Thomas Sherriff Ltd has recently sold an Ifor Williams trailer to the Royal Highland Educational Trust to escort a life-size fiberglass cow around local schools to teach them about dairy farming. Jane Sanderson of the Highland Trust with Donald Jack, manager at Thomas Sherriff Ltd, Coldstream with Charlotte the cow.


A trailer firm has come to the rescue of an unusual beast – Charlotte the fibreglass dairy cow.


Ifor Williams Trailers responded immediately to the plea from a charity who wanted to transport Charlotte around schools to help teach children where food comes from.

The purposely built bovine has been made for the Royal Highland Education Trust (RHET).

She even has replica working udders which are filled with water and milk powder to allow schoolchildren to perfect the art of milking.

Volunteers had no idea how they were going to move the cow around Edinburgh and Lothian schools until Thomas Sherriff & Co Ltd,  based in Coldstream, which distributes Ifor Williams Trailers, stepped in and offered to find the perfect transport, courtesy of a funding donation from the Scottish National Farmers’ Union.

Charlotte has been built on top of a bespoke skateboard to make access in and out of the schools easier.

The Ifor Williams Trailers’ horsebox was the ideal candidate for the job and to ensure Charlotte stays on the road and continues to deliver important messages to children about farming and food preparation, Thomas Sherriff & Co also pledged to provide the trailer’s annual service and repair work free of charge.

The offer couldn’t have been more welcomed by trust volunteers who are all full or part-time farmers and donate their time free of charge to help youngsters understand farming.

Former primary school and history teacher Jane Sanderson, whose farm is based in Pathhead, Midlothian, said: “We’re so pleased. Thomas Sheriff and Ifor Williams Trailers went out of their way to find a trailer for us that we could afford and then offered to provide a free overhaul once a year to keep her on the road which is fantastic.

“We had no trailer for a while and without the trailer we were going nowhere. It’s great to now be able to wheel her around freely.

“We held a competition to name the cow and Charlotte won hands down. She sits on a skateboard which is amusing to the children. It means we can wheel her in and out of schools easily.”

RHET was established in 1999 as an education charity providing learning opportunities about farming and food production, the outdoors and the countryside.

Jane added: “Charlotte has a rubber udder underneath and you can fill her up and the schoolchildren can learn to milk.

“The children learn more if they can see something interactive, especially the younger ones. We teach them about dairy farming, about making butter and of course about the general welfare of the animals.

“All the children want to do is milk Charlotte. The older children are still fascinated with milking a cow and all the teachers want to have a go too.

“We fill the udder with water and milk power and sterilise her after each use to make sure it doesn’t clog up.

“We try to bring the children out to the farms afterwards so they’re really getting a feel for where their food comes from.”

The charity attends around 50 schools each year and most volunteers are from a teaching or farming background or both.

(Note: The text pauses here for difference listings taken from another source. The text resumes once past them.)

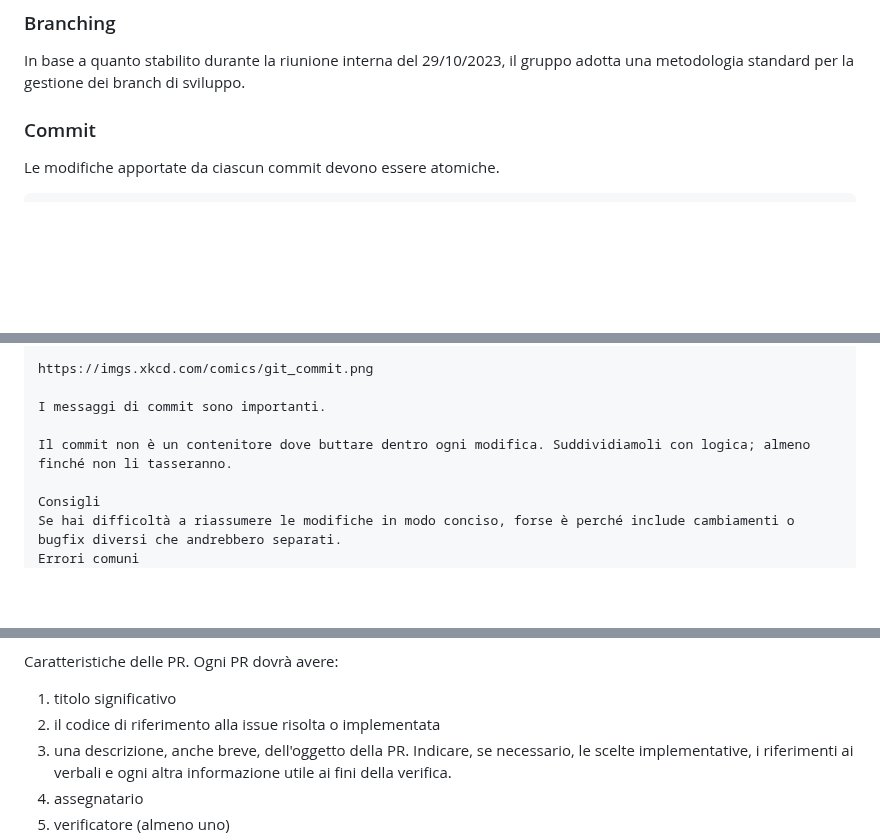
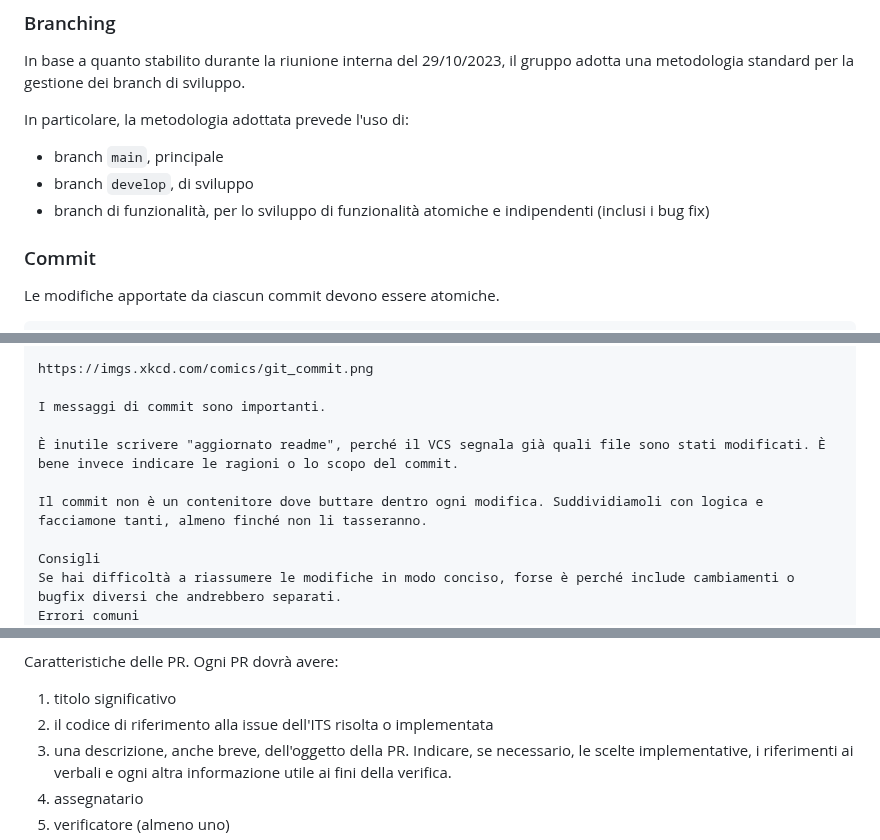
Before and after one commit to SilvioNardo/Fork-documenti, a Markdown page: 1 - Candidatura/Norme di progetto.md, 3 parts joined by grey strips. Rendered like a GitHub page; blank space fills up the shorter version.

Commit message:
Estesa la sezione su VCS

```diff
--- a/1 - Candidatura/Norme di progetto.md
+++ b/1 - Candidatura/Norme di progetto.md
@@ -147,6 +147,12 @@ Ogni membro ha accesso in lettura e scrittura ai contenuti dei repository, secon
 
 In base a quanto stabilito durante la riunione interna del 29/10/2023, il gruppo adotta una metodologia standard per la gestione dei branch di sviluppo.
 
+In particolare, la metodologia adottata prevede l'uso di:
+
+- branch `main`, principale
+- branch `develop`, di sviluppo
+- branch di funzionalità, per lo sviluppo di funzionalità atomiche e indipendenti (inclusi i bug fix)
+
 ### Commit
 
 Le modifiche apportate da ciascun commit devono essere atomiche.
@@ -164,7 +170,9 @@ https://imgs.xkcd.com/comics/git_commit.png
 
 I messaggi di commit sono importanti.
 
-Il commit non è un contenitore dove buttare dentro ogni modifica. Suddividiamoli con logica; almeno finché non li tasseranno.
+È inutile scrivere "aggiornato readme", perché il VCS segnala già quali file sono stati modificati. È bene invece indicare le ragioni o lo scopo del commit.
+
+Il commit non è un contenitore dove buttare dentro ogni modifica. Suddividiamoli con logica e facciamone tanti, almeno finché non li tasseranno.
 
 Consigli
 Se hai difficoltà a riassumere le modifiche in modo conciso, forse è perché include cambiamenti o bugfix diversi che andrebbero separati.
@@ -204,7 +212,7 @@ Al termine della procedura di merging, si suggerisce la cancellazione del branch
 Caratteristiche delle PR. Ogni PR dovrà avere:
 
 1. titolo significativo
-1. il codice di riferimento alla issue risolta o implementata
+1. il codice di riferimento alla issue dell'ITS risolta o implementata
 1. una descrizione, anche breve, dell'oggetto della PR. Indicare, se necessario, le scelte implementative, i riferimenti ai verbali e ogni altra informazione utile ai fini della verifica.
 1. assegnatario
 1. verificatore (almeno uno)
```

Donald Jack, trailer centre manager at Thomas Sherriff & Co in Coldstream, said: “We’re very happy to be involved in anything that helps children to understand agriculture,” said the grandfather of one, who has been working with Thomas Sherriff & Co for the past 33 years.

“RHET is a charity I’ve been involved in for quite some time. Jane and her husband have used the company for a long time and I was delighted to be able to help source a trailer for the charity. A friend of mine also has a signage business which provided the plaques for the trailers at a greatly reduced cost.

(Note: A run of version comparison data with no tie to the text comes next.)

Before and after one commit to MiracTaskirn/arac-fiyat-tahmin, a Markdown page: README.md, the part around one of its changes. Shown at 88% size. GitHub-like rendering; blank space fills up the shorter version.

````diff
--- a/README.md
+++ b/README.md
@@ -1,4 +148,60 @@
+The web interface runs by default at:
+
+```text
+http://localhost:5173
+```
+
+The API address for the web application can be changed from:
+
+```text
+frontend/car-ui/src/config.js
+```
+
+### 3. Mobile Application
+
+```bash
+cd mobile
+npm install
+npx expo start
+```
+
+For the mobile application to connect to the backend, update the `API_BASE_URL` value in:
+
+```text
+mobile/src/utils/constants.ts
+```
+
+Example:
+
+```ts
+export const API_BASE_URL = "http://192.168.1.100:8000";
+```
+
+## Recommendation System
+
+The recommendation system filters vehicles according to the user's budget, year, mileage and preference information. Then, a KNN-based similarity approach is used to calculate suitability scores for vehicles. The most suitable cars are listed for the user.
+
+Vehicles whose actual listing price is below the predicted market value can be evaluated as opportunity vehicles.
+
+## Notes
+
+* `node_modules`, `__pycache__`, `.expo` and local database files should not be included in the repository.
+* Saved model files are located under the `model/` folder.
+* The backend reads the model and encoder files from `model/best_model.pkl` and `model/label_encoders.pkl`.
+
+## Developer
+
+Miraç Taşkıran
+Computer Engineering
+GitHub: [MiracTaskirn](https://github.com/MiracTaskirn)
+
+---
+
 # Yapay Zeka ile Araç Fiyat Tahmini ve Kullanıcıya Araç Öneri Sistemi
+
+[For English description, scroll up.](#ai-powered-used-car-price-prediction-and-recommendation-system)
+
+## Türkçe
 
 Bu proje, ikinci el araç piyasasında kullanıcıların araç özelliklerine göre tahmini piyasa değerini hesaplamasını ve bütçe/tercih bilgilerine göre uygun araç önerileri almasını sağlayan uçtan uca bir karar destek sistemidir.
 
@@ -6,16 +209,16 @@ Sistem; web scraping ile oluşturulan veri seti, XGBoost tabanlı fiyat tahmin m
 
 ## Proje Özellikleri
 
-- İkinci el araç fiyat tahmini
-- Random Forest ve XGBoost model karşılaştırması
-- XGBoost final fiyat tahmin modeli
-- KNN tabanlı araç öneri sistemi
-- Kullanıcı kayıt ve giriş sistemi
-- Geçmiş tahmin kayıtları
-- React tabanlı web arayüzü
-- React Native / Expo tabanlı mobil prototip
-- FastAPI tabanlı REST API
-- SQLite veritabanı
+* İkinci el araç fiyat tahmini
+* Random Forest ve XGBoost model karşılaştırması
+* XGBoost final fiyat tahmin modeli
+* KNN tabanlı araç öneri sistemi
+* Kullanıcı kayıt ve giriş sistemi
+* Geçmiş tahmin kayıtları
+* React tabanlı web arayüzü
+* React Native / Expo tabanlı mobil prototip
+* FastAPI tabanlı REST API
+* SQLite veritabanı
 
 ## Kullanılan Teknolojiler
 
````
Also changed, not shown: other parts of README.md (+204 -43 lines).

“It has been one of the strangest reasons we’ve had for someone wanting a trailer but it’s very interesting. It’s really important that children understand where their food comes from as there’s so much plastic packaging about nowadays and we’re pleased to be able to help.”

Andrew Reece-Jones, the design engineering manager of Ifor Williams Trailers, said: “Our trailers have been used to carry all manner of livestock in the past but a fibreglass cow is something of a first.

“Teaching children where food comes from is very important so we are delighted that one of our trailers is the ideal transport for Charlotte.”